We are entering such an interesting time in sports.
In a country that thrives on the yearly routine of sport seasons, instead we are facing starts and stops, and even the full elimination of seasons at the high school and college level.
As a coach’s wife who has lived this rhythm for almost two decades, facing this change is unsettling.
However, as a therapist who has had a front row seat to the stressors of players and coaches, the impact this could have feels potentially even more threatening.
In nearly 20 years as a coaching family, we have seen up close the mental health challenges that face many athletes and coaches. The grit and resilience athletes learn sometimes bleed over, becoming more of the mental and emotional narrative than is healthy.
And coaches (who may frankly need to win to keep their jobs) feel the pressure, too.
The pressure to keep going, never quit, sacrifice for the team, the game, the mission, and the family.
The sport becomes the identity. And, for some, it gets to be too much.
These are stories we hear every year —
Coaches developing chronic panic attacks.
Players suffering from depression or anxiety.
Coaches becoming physically ill due to mental distress.
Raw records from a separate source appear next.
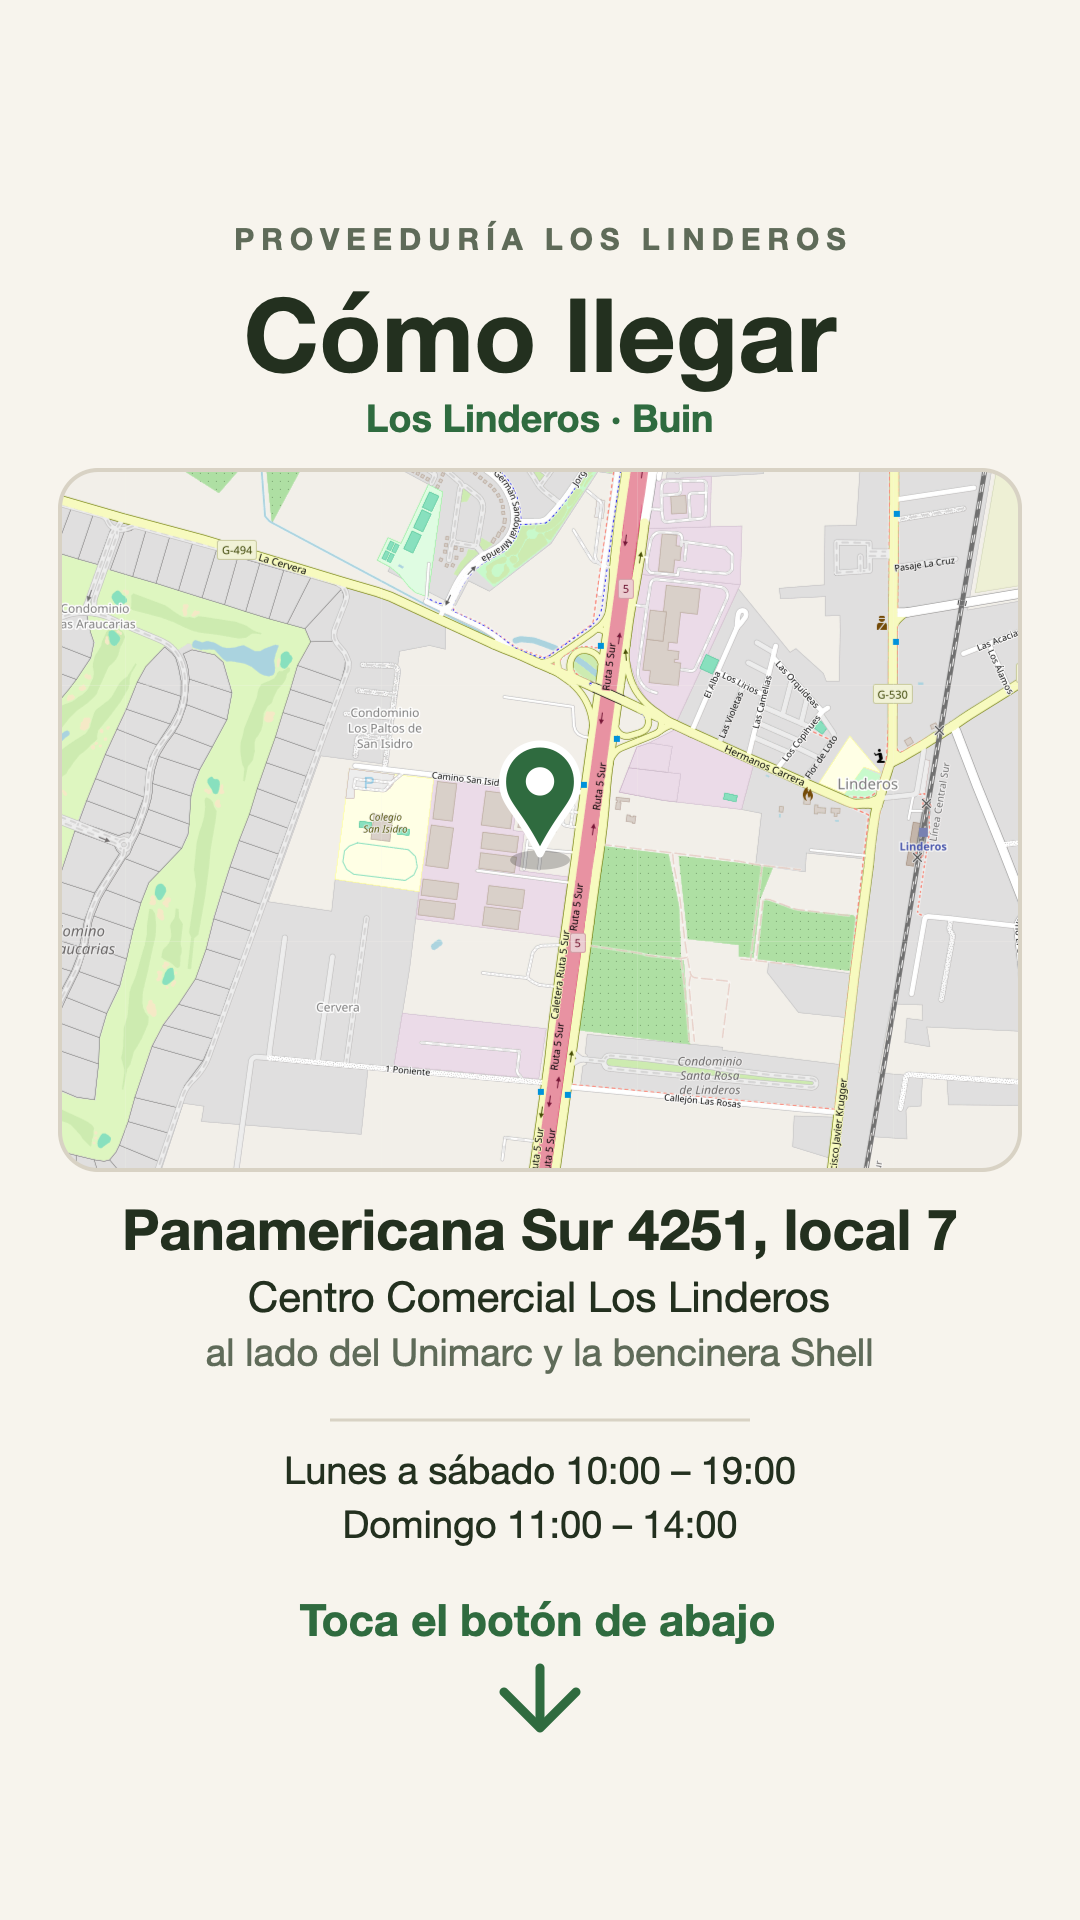
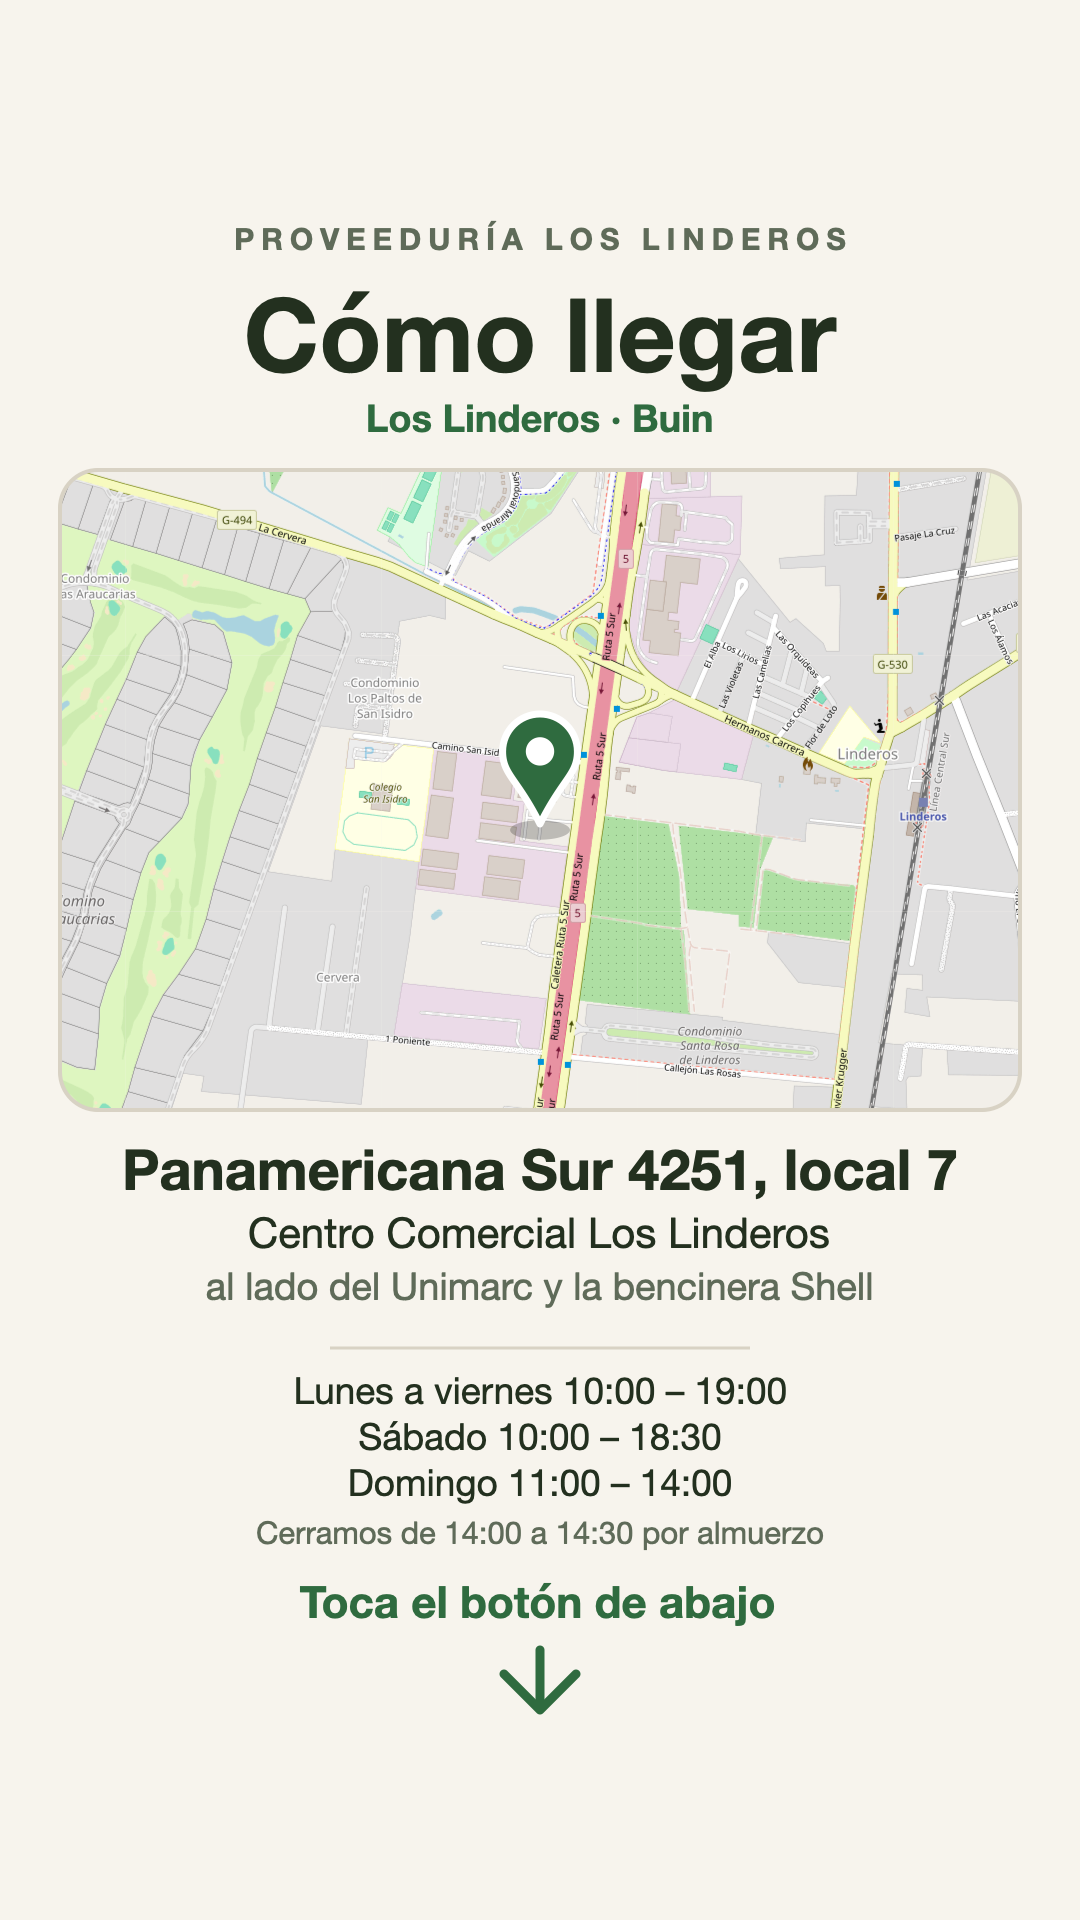
Actualiza el horario: sábado hasta 18:30 y pausa de almuerzo
Lun-vie 10-19, sáb 10-18:30, dom 11-14, cerrado de 14:00 a 14:30.
El indicador de abierto/cerrado ahora maneja dos tramos por día y avisa
cuando la pausa es por almuerzo.

diff --git a/index.html b/index.html
@@ -175,6 +175,15 @@
   .horario-linea + .horario-linea { margin-top: 3px; }
   .horario-linea span:first-child { color: var(--suave); }
 
+  .horario-nota {
+    display: block;
+    margin-top: 9px;
+    padding-top: 9px;
+    border-top: 1px solid var(--borde);
+    color: var(--suave);
+    font-size: 13.5px;
+  }
+
   footer { margin-top: 26px; text-align: center; }
 
   footer a {
@@ -281,8 +290,10 @@
     </p>
     <p>
       <span class="rotulo">Horario</span>
-      <span class="horario-linea"><span>Lunes a sábado</span><span>10:00 – 19:00</span></span>
+      <span class="horario-linea"><span>Lunes a viernes</span><span>10:00 – 19:00</span></span>
+      <span class="horario-linea"><span>Sábado</span><span>10:00 – 18:30</span></span>
       <span class="horario-linea"><span>Domingo</span><span>11:00 – 14:00</span></span>
+      <span class="horario-nota">Cerramos de 14:00 a 14:30 por almuerzo</span>
     </p>
   </div>
 
@@ -300,9 +311,21 @@
   document.getElementById("gmaps").href = "https://www.google.com/maps/dir/?api=1&destination=" + COORD + "&travelmode=driving";
   document.getElementById("apple").href = "https://maps.apple.com/?daddr=" + COORD + "&dirflg=d";
 
-  // Abierto / cerrado en vivo, en hora de Chile. Lun-sáb 10-19, dom 11-14.
+  // Abierto / cerrado en vivo, en hora de Chile.
+  // Lun-vie 10-19, sáb 10-18:30, dom 11-14. Cerrado de 14:00 a 14:30 por almuerzo
+  // (el domingo no aplica: a esa hora ya cerró). Los tramos van en minutos desde
+  // medianoche, así se comparan directo contra la hora actual.
   (function () {
-    var horario = { 0: [11, 14], 1: [10, 19], 2: [10, 19], 3: [10, 19], 4: [10, 19], 5: [10, 19], 6: [10, 19] };
+    var MAÑANA = [600, 840];               // 10:00 – 14:00
+    var horario = {
+      0: [[660, 840]],                     // domingo    11:00 – 14:00
+      1: [MAÑANA, [870, 1140]],            // lun a vie  10:00 – 14:00 y 14:30 – 19:00
+      2: [MAÑANA, [870, 1140]],
+      3: [MAÑANA, [870, 1140]],
+      4: [MAÑANA, [870, 1140]],
+      5: [MAÑANA, [870, 1140]],
+      6: [MAÑANA, [870, 1110]]             // sábado     10:00 – 14:00 y 14:30 – 18:30
+    };
 
     var partes;
     try {
@@ -322,15 +345,30 @@
     var dia = dias[valor("weekday").toLowerCase().replace(".", "")];
     if (dia === undefined) return;
 
-    var minutos = parseInt(valor("hour"), 10) * 60 + parseInt(valor("minute"), 10);
-    var tramo   = horario[dia];
-    var abierto = minutos >= tramo[0] * 60 && minutos < tramo[1] * 60;
+    var ahora  = parseInt(valor("hour"), 10) * 60 + parseInt(valor("minute"), 10);
+    var tramos = horario[dia];
+    var reloj  = function (m) {
+      return Math.floor(m / 60) + ":" + (m % 60 < 10 ? "0" : "") + (m % 60);
+    };
+
+    var texto = "Cerrado ahora", abierto = false;
+    for (var i = 0; i < tramos.length; i++) {
+      if (ahora >= tramos[i][0] && ahora < tramos[i][1]) {
+        abierto = true;
+        texto = "Abierto ahora · cierra a las " + reloj(tramos[i][1]);
+        break;
+      }
+      if (ahora < tramos[i][0]) {
+        // Todavía no abre este tramo: si es el segundo, es la pausa de almuerzo.
+        texto = (i > 0 ? "Cerrado por almuerzo · abre a las " : "Cerrado · abre a las ")
+              + reloj(tramos[i][0]);
+        break;
+      }
+    }
 
     var caja = document.getElementById("estado");
     caja.dataset.abierto = abierto ? "si" : "no";
-    document.getElementById("estado-texto").textContent =
-      abierto ? "Abierto ahora · cierra a las " + tramo[1] + ":00"
-              : "Cerrado ahora";
+    document.getElementById("estado-texto").textContent = texto;
     caja.hidden = false;
   })();
 </script>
Coaches and players struggling to navigate online criticism.
Players who cut.
Players who take their lives.
This may sound intense but they are not isolated instances and they are not once-in-a-career situations. This is reality. Mental health issues are not something that only happens to “other” people and “other” programs. It happens for all of us.
To read this article in full go to Friday Night Wives here.